■ **Problem description**: Look through the material beneath and copy each line with the word "else".

■ **Input material**:
----------------------------------------

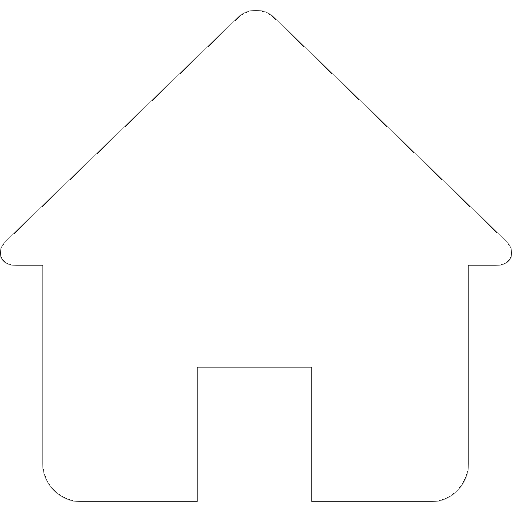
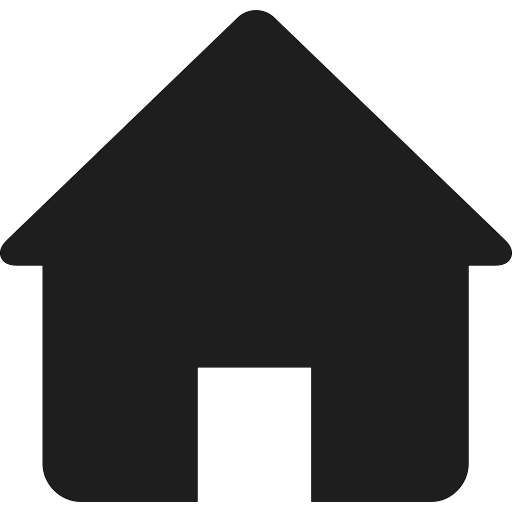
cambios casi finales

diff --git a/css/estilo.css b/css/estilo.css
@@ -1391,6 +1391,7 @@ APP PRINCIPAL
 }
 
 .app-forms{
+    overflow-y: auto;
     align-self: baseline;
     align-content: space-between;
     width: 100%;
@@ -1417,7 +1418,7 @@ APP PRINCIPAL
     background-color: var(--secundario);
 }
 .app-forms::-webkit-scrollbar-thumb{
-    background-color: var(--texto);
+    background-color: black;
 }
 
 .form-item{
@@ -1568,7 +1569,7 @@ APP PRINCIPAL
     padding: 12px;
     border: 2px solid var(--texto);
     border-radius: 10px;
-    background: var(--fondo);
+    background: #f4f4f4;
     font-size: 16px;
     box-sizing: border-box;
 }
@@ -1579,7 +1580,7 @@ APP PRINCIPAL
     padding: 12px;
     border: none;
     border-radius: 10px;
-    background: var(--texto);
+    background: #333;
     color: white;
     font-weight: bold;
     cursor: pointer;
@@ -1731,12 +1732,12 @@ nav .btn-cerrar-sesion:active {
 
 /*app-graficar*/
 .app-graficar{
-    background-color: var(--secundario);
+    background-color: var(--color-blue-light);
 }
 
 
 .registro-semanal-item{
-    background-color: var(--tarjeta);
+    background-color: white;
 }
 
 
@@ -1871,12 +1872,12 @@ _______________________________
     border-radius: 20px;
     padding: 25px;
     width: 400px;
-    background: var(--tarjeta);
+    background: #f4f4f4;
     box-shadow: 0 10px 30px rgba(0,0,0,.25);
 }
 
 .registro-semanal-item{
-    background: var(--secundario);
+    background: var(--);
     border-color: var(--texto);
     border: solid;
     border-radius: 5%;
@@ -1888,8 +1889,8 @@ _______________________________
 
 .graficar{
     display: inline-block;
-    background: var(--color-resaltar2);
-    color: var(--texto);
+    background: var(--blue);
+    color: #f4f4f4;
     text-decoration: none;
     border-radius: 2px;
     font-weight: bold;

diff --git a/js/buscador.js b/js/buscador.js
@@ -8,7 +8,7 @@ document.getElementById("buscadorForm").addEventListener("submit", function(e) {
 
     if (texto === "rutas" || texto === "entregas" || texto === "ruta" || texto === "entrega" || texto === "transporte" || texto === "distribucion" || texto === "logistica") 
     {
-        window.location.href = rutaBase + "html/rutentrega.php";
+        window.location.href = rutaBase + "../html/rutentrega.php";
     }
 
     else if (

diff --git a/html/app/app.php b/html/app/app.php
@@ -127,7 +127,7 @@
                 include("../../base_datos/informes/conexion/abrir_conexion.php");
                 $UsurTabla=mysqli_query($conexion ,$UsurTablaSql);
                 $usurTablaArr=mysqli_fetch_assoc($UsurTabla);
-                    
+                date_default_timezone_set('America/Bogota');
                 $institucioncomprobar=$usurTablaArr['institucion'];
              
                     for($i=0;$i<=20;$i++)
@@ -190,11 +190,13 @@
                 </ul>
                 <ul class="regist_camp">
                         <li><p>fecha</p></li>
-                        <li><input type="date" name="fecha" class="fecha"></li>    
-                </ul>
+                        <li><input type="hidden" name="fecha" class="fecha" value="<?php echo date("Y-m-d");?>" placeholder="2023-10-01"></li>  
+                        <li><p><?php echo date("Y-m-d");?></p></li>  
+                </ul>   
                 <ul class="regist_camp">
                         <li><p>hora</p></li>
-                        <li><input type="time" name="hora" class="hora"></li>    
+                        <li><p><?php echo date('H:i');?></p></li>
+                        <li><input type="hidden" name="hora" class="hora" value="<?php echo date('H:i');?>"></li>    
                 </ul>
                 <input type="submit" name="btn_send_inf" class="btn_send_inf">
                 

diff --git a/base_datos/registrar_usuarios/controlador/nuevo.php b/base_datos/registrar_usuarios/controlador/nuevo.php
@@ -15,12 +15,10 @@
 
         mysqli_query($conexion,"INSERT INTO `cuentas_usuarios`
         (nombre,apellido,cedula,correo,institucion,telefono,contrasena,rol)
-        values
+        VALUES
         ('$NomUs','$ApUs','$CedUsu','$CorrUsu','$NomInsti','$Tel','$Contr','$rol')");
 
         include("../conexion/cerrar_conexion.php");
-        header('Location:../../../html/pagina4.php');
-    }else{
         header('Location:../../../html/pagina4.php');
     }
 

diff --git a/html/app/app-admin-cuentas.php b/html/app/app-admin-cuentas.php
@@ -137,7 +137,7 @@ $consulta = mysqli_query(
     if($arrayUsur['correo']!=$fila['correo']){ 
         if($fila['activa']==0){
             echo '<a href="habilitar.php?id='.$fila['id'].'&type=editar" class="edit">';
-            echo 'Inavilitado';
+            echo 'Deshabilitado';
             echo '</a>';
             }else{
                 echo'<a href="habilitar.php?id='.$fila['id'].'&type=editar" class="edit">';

----------------------------------------

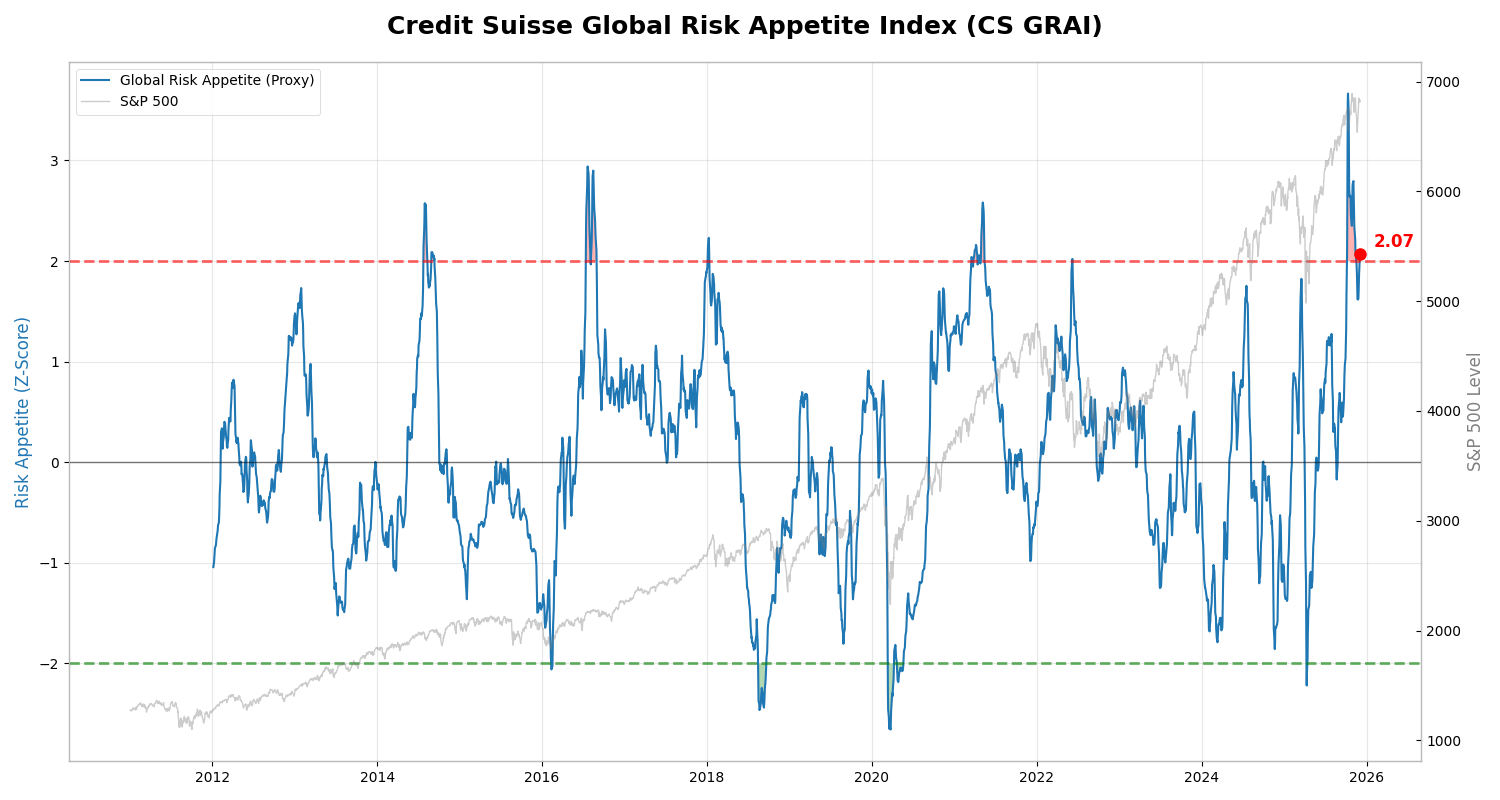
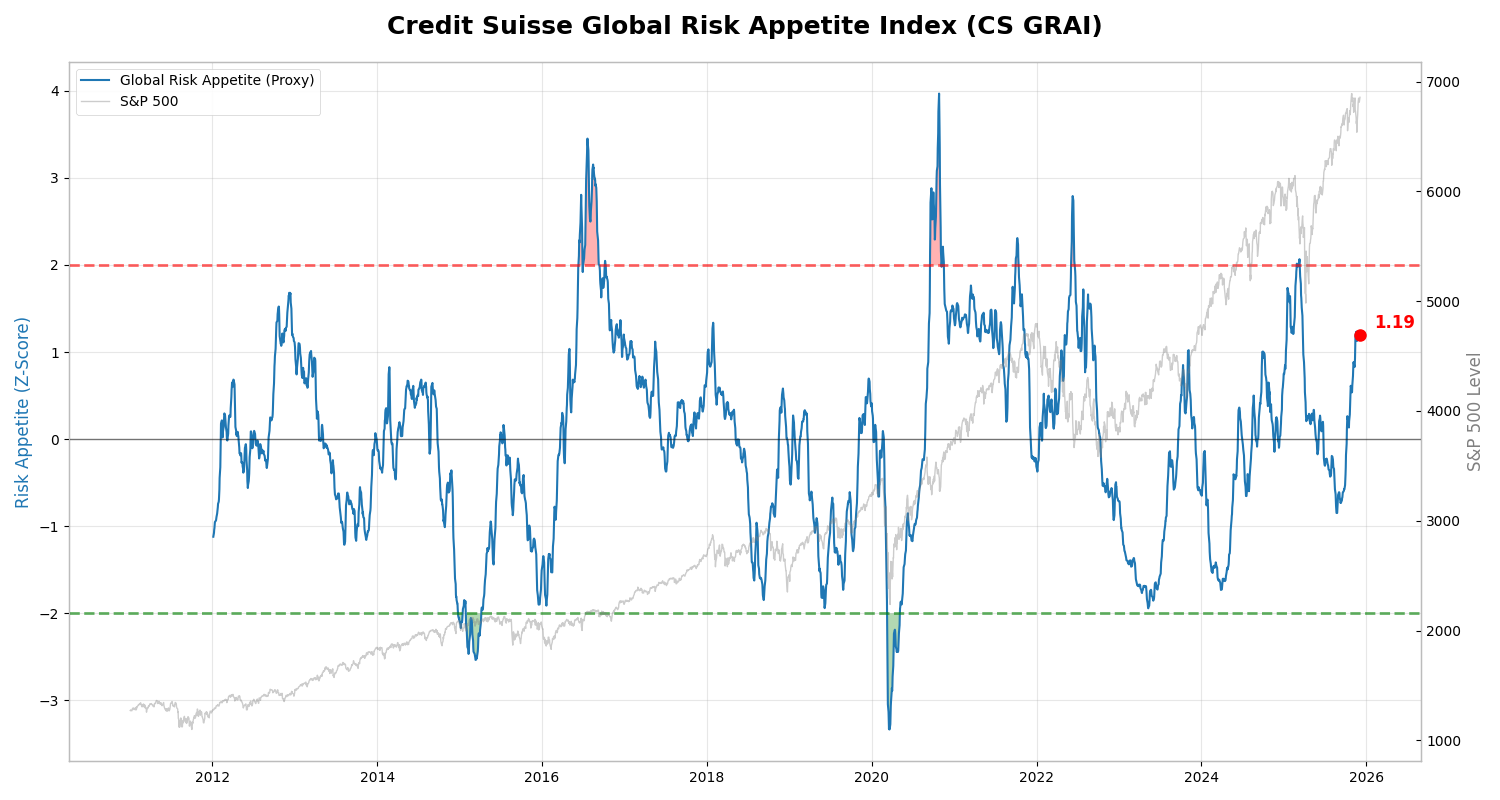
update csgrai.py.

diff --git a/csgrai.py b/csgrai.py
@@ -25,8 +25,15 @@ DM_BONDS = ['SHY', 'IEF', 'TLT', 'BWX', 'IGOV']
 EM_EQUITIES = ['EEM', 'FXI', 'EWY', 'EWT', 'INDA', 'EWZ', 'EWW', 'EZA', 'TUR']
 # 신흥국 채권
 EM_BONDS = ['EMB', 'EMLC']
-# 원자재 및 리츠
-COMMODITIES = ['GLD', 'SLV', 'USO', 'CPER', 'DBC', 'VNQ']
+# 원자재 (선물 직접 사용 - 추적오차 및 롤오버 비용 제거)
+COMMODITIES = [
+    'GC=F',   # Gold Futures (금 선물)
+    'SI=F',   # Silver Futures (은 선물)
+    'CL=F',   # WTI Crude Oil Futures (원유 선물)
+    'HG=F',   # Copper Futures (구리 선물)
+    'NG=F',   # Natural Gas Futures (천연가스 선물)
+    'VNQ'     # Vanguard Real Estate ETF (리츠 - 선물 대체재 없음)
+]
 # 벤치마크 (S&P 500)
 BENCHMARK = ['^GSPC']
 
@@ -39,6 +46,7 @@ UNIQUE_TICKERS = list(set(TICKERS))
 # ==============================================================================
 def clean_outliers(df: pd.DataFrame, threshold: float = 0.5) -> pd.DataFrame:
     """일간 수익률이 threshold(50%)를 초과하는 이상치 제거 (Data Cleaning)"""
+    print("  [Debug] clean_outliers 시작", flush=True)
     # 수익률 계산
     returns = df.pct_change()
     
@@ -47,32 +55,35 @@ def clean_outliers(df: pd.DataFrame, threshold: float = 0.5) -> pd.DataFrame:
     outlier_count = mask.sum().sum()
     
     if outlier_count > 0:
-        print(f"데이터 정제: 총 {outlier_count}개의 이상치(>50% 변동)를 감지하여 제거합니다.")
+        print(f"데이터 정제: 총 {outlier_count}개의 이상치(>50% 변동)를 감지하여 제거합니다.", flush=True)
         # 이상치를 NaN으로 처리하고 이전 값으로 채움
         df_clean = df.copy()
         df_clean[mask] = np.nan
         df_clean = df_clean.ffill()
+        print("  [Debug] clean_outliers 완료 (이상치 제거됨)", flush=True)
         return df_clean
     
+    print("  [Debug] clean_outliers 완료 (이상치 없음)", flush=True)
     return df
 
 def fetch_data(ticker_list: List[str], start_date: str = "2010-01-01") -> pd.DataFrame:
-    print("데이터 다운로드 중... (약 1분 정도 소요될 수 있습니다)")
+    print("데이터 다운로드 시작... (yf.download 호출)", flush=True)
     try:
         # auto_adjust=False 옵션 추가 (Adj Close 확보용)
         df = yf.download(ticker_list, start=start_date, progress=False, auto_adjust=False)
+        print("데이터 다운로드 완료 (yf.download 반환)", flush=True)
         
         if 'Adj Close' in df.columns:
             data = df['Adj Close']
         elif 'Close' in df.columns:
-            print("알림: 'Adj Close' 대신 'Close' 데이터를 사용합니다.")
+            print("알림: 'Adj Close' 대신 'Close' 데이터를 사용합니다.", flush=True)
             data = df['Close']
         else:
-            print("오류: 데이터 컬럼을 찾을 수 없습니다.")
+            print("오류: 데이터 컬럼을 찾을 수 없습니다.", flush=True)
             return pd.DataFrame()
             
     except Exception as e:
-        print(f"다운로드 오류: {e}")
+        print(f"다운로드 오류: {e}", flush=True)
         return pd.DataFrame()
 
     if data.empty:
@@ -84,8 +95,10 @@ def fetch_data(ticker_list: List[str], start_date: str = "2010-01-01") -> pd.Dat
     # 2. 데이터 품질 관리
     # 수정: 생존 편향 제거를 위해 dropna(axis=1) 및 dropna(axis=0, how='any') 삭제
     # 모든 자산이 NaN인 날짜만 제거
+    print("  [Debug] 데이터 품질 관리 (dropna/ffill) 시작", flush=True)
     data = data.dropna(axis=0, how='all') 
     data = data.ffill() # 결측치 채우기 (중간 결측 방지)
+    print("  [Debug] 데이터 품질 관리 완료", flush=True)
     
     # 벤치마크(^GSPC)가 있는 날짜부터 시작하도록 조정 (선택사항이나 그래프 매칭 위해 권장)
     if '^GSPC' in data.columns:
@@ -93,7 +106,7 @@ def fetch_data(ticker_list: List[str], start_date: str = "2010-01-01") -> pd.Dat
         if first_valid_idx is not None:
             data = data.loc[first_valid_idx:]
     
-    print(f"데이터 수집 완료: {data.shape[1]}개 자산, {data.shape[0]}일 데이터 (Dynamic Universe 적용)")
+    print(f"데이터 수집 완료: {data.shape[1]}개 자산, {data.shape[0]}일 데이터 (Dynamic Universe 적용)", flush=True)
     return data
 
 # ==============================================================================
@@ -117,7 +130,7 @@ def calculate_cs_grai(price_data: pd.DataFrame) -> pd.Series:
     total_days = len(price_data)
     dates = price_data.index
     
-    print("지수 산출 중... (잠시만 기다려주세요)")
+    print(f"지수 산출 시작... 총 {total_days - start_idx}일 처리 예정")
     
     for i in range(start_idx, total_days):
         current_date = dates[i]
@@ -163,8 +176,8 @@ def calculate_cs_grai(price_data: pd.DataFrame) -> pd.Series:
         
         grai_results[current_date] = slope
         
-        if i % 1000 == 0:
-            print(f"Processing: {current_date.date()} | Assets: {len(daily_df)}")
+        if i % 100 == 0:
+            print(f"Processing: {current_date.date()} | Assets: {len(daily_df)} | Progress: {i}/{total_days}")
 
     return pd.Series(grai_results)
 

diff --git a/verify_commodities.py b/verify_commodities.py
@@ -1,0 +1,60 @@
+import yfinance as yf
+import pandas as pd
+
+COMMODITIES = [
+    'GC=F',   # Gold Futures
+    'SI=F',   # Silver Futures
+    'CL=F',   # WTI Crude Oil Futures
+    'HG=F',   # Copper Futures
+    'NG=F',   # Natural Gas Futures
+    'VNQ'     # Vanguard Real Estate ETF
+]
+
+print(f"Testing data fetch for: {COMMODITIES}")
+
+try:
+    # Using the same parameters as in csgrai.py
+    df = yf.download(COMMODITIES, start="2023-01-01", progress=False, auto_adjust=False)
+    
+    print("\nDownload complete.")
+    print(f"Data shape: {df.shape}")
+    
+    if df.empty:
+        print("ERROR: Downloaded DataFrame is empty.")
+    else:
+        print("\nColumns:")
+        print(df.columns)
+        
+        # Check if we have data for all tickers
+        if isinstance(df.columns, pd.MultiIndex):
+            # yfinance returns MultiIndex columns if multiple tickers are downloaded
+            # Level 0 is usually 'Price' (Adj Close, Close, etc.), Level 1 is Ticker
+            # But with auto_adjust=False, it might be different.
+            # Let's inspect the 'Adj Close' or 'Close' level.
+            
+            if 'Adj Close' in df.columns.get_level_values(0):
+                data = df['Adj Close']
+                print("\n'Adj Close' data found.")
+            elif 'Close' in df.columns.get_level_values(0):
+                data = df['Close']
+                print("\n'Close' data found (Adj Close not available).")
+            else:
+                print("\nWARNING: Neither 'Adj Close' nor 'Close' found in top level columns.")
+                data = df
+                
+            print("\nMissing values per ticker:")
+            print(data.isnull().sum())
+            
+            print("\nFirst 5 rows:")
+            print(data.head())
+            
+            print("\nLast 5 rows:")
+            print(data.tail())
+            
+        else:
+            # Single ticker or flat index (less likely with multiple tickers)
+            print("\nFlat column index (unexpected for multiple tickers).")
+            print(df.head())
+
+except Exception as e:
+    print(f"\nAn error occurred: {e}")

----------------------------------------

■ **Your response**:
     else if (
-    }else{
             }else{
         else:
+    else:
+            else:
+        else:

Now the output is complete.